## Exercise data
+ + +

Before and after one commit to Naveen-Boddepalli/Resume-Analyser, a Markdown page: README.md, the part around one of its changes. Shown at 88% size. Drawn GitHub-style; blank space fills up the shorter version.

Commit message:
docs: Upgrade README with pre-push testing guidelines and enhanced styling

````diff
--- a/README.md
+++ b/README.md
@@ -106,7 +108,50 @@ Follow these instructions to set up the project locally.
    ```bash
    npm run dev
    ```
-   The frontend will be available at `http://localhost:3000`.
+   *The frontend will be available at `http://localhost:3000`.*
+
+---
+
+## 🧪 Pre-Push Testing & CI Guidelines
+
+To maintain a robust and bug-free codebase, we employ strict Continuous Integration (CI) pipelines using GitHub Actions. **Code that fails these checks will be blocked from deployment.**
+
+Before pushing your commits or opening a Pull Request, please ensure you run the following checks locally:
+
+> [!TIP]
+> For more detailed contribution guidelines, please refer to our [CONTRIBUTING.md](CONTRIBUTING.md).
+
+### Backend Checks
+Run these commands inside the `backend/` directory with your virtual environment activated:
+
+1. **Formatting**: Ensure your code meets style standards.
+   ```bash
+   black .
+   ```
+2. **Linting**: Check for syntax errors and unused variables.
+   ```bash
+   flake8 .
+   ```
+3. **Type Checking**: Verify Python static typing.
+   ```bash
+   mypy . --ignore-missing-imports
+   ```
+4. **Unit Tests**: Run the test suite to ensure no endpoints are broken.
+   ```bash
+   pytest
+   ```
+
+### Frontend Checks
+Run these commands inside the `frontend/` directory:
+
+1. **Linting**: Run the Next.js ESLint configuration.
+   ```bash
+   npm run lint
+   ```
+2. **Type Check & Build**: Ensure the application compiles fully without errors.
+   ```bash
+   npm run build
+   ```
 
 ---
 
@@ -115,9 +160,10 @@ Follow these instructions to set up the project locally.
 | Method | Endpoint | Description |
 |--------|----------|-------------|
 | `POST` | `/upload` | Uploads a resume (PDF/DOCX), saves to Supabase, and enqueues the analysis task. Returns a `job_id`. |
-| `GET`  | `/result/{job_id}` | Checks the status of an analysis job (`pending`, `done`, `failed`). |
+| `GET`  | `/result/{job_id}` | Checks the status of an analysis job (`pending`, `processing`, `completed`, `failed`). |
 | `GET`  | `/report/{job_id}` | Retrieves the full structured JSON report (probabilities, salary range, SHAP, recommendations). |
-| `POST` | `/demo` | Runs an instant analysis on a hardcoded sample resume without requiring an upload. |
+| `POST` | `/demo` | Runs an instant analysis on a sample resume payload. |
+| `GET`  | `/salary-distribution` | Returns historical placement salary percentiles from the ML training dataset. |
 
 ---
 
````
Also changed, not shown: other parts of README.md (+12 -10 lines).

+ + +

## What you are asked to do
Across all the records above, how many lines hold the word "analysis"? Answer with only that number.

## Result of the task
5